U.S. President Barack Obama has ruled out sending ground troops to Iraq to fight militants of the so-called Islamic State, or ISIS, despite officials in Washington describing the extremist group as the biggest threat the United States has faced in years. Henry Ridgwell reports from London on the growing uncertainty over whether the West’s response to ISIS will be enough to defeat the terrorist threat.
Video

Video Is West Doing Enough to Tackle Islamic State?

U.S. President Barack Obama has ruled out sending ground troops to Iraq to fight militants of the so-called Islamic State, or ISIS, despite officials in Washington describing the extremist group as the biggest threat the United States has faced in years. Henry Ridgwell reports from London on the growing uncertainty over whether the West’s response to ISIS will be enough to defeat the terrorist threat.
Video

Video Pachyderms Play Polo to Raise Money for Elephants

Polo, the ancient team competition typically played on horseback, is known as the “sport of kings.” However, the royal version for one annual event in Thailand swaps the horse for the kingdom’s national symbol - the elephant. VOA Correspondent Steve Herman in Samut Prakan reports that the King’s Cup Elephant Polo tournament is all for a good cause.
Video

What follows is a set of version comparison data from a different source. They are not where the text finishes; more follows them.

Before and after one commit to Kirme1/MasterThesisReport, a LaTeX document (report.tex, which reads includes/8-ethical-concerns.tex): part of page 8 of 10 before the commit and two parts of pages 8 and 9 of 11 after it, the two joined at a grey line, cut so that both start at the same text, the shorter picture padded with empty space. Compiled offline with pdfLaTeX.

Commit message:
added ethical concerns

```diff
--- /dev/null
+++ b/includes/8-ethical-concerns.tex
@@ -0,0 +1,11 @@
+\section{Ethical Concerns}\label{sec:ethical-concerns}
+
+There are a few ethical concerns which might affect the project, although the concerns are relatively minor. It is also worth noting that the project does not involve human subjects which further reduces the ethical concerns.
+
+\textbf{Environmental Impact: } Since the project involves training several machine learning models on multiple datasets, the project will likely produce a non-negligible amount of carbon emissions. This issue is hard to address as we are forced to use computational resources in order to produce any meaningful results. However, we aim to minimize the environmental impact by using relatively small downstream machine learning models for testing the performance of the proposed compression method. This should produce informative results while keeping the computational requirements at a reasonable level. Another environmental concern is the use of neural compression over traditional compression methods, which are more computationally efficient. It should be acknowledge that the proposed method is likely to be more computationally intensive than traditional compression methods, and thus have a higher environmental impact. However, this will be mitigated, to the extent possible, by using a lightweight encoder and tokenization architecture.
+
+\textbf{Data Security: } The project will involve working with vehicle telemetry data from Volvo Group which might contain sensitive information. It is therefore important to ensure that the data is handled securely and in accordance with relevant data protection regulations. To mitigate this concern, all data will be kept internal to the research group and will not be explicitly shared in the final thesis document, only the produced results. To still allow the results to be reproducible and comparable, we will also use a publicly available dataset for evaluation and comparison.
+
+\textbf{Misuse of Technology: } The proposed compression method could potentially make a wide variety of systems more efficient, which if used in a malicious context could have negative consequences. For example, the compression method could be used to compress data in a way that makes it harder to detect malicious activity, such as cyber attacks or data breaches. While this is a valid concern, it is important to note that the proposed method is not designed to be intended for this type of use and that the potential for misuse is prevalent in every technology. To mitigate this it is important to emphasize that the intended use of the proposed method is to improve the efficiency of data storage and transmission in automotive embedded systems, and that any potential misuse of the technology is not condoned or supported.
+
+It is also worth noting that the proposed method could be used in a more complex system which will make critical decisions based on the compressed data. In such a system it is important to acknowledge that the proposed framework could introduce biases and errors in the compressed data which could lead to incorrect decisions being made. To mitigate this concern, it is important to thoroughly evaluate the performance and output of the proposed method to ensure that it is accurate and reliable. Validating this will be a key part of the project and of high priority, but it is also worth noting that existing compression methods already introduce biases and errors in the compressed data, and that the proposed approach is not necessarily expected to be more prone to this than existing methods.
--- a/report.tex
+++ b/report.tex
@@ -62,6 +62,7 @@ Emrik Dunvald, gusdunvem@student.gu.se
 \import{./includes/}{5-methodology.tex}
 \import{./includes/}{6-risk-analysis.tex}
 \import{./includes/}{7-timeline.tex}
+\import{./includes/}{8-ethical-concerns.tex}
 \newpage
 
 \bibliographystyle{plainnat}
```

Video Coalition to Fight Islamic State Could Reward Assad

The United States along with European and Mideast allies are considering a broader assault against Islamic State fighters who have spread from Syria into Iraq and risk further destabilizing an already troubled region. But as VOA State Department Correspondent Scott Stearns reports, confronting those militants could end up helping the embattled Syrian President Bashar al-Assad.
Video

Video Made in America Socks Get Toehold in Online Fashion Market

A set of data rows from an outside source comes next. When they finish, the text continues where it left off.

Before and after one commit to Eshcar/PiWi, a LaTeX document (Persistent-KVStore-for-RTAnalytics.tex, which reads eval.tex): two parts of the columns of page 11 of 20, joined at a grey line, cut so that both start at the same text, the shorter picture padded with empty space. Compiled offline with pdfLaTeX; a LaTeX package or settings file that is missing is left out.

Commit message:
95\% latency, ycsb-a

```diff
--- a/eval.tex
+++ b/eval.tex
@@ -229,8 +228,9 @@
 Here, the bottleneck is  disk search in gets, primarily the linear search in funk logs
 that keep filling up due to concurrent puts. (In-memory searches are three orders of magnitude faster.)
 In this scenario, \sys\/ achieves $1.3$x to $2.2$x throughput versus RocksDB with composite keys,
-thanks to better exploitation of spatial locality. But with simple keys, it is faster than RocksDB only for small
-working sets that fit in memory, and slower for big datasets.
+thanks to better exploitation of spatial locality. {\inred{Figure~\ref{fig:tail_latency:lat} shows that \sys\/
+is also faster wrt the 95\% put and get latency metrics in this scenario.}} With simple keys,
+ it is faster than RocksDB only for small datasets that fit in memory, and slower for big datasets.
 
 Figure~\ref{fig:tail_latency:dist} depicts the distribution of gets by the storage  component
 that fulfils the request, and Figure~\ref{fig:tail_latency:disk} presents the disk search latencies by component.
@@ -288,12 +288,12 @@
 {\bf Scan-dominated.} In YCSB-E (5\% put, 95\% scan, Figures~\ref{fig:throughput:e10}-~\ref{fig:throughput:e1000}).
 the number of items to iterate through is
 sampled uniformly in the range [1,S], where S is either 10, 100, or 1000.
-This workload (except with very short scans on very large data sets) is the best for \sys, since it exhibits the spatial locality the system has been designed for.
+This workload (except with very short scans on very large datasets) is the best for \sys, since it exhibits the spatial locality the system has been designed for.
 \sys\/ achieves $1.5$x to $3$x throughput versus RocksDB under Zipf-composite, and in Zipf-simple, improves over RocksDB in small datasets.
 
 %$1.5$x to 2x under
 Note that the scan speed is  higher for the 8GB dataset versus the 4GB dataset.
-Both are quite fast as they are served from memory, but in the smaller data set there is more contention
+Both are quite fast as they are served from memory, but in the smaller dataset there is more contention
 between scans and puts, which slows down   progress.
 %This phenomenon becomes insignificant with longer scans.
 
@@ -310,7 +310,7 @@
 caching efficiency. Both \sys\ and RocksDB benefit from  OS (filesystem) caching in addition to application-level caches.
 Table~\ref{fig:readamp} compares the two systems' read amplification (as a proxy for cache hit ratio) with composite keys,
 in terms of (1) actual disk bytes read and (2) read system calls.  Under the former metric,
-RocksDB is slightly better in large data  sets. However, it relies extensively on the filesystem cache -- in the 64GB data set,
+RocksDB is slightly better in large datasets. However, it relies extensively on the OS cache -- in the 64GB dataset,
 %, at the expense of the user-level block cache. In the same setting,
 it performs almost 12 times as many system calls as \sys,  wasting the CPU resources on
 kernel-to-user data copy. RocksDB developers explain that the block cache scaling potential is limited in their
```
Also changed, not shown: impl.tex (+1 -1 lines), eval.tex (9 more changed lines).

Three young entrepreneurs are hoping to revolutionize the high-end sock industry by introducing all-American creations of their own. And they’re doing most of it the old-fashioned way. VOA’s Julie Taboh recently caught up with them to learn what goes into making their one-of-a-kind socks.
Video

Video Americans, Ex-Pats Send Relief Supplies to West Africa

Health organizations from around the world are sending supplies and specialists to the West African countries that are dealing with the worst Ebola outbreak in history. On a smaller scale, ordinary Americans and African expatriates living in the United States are doing the same. VOA's Carol Pearson reports.
Video

Video America's Most Popular Artworks Displayed in Public Places

Public places in cities across America were turned into open-air art galleries in August. Pictures of the nation’s most popular artworks were displayed on billboards, bus shelters, subway platforms and more. The idea behind “Art Everywhere,” a collaborative campaign by five major museums is to allow more people to enjoy art and learn about the country’s culture and history. Faiza Elmasry has more.
Video

Video Chinese Doctors Use 3-D Spinal Implant

A Chinese boy suffering from a debilitating bone disease has become the first patient with a part of his spine created in a three-dimensional printer. Doctors say he will soon regain normal mobility. VOA’s George Putic reports.
Video

Video Uneasy Calm Settles Over Israel, Gaza Strip

Israel and the Gaza Strip have been calm since a cease-fire set in Tuesday evening, ending seven weeks of hostilities. Hamas, which controls Gaza, declared victory. Israelis were more wart. VOA’s Scott Bobb reports from Jerusalem.
Video

Video India’s Leprosy Battle Stymied by Continuing Stigma

Medical advancements in the treatment of leprosy have greatly diminished its impact around the world, largely eliminating the disease from most countries. India made great strides in combating leprosy, but still accounts for a majority of the world’s new cases each year, and the number of newly infected Indians is rising - more than 130,000 recorded last year. Doctors there say the problem has more to do with society than science. Shaikh Azizur Rahman reports from Kolkata.
Video

Video Scientists Unlock Mystery of Bird Flocks

How can flocks of birds, schools of fish or herds of antelope suddenly change direction -- all the individuals adjusting their movement in concert, at seemingly the same time? British researchers now have some insights into this behavior, which has puzzled scientists for a long time. VOA's George Putic has more.

AppleAndroid